       A stop due for particularly extensive work is the one at the northeast corner of 31st and Colorado, where 125 feet of sidewalk will be poured. Currently, “the stop there is like an island,” MacDonald said.
       Even where the concrete pads are now accessible from the sidewalk, the city's thinking is that many are not expansive enough for people on wheelchairs to safely navigate up to the curb (where the more modern city buses have a lift to bring them on board). The replacement pads will follow the new City Engineering specification of 5 by 15 feet, as compared to the old sizes of 3 to 5 feet by 8 to 10 feet.
       As for the pedestrian ramps, they are to be installed if there are none now near a bus stop or if they are the old kind (gray in color). “That's pretty much everything between 8th and 31st, Bottini said.

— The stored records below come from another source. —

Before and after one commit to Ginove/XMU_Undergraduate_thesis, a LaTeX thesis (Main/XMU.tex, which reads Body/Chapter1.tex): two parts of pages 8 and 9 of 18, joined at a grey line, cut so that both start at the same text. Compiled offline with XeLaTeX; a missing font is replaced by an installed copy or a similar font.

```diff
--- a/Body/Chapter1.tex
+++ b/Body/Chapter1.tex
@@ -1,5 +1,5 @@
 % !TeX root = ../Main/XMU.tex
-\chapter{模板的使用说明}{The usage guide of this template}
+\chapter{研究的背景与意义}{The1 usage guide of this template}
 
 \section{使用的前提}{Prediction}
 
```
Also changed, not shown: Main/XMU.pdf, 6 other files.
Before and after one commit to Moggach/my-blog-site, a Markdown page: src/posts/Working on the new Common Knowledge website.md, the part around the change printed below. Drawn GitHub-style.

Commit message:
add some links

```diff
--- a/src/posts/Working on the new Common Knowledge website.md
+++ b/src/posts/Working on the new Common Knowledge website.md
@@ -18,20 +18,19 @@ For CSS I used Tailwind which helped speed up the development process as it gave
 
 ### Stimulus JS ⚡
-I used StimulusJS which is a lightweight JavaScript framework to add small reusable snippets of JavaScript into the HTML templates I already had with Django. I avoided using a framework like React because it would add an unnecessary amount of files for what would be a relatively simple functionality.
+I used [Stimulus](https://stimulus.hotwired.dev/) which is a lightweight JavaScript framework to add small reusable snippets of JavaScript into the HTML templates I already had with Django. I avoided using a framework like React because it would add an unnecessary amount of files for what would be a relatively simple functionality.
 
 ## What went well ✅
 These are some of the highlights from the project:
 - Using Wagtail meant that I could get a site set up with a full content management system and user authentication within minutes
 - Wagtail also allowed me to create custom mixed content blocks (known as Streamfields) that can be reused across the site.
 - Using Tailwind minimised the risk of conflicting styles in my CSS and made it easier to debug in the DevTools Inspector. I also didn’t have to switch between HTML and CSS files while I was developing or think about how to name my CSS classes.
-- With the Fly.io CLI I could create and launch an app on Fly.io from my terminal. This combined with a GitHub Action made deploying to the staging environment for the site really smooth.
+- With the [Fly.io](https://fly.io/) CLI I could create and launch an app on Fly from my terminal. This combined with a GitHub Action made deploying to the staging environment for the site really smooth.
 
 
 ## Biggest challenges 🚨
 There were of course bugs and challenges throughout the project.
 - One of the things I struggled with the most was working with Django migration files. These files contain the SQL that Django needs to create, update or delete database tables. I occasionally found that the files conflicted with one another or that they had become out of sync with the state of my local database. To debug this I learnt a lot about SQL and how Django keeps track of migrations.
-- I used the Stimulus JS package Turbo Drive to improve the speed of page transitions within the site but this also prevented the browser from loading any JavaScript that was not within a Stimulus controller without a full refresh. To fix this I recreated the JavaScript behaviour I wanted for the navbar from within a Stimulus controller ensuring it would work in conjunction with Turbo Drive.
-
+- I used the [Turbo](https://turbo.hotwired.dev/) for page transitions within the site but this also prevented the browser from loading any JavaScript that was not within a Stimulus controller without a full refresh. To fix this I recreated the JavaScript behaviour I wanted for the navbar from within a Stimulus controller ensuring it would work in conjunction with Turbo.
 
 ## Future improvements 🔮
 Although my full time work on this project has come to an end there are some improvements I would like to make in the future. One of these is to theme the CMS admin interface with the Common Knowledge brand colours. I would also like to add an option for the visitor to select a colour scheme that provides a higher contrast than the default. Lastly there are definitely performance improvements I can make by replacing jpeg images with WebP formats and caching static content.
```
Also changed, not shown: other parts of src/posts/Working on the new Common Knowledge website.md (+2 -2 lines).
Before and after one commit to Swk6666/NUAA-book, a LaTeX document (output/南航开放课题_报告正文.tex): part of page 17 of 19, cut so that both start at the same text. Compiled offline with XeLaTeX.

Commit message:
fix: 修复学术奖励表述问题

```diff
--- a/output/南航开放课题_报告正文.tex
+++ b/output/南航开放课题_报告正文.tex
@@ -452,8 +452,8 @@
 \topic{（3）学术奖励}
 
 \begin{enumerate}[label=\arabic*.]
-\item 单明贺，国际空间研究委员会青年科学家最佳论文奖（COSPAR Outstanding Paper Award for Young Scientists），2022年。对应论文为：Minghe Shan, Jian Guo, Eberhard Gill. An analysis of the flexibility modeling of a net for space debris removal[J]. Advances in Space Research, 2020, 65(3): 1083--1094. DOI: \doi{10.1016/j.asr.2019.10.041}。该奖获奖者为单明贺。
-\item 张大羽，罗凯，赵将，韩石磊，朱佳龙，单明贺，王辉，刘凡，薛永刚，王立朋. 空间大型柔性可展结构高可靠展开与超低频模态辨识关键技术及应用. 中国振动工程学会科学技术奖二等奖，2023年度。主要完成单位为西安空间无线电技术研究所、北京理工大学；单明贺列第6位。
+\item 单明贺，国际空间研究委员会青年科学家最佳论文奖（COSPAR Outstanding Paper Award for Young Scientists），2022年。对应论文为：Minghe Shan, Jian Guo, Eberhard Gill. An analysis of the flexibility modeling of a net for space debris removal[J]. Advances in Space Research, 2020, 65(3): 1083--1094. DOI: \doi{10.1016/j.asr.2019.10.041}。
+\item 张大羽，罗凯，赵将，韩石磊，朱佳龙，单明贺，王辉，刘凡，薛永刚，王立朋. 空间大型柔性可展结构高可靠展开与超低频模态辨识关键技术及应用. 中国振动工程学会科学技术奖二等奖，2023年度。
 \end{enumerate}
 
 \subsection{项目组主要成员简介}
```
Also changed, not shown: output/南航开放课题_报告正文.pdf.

       No bus benches are scheduled for addition or replacement. That's outside the scope of the project, Bottini said. The 15 benches now between 8th and 31st are what's left of 32 saying “Colorado Avenue - Where Legend Lives” that were installed 20 years ago as part of a city redevelopment effort.
       The overall upgrade project is expected to cost about $350,000. The main funding is coming from the Federal Transit Administra-tion, with another $70,000 from the Pikes Peak Rural Transportation Authority (RTA) sales tax. The city is currently going through a bidding process to find a contractor. A selection is expected in about a month, after which work will begin, Bottini said.

Westside Pioneer article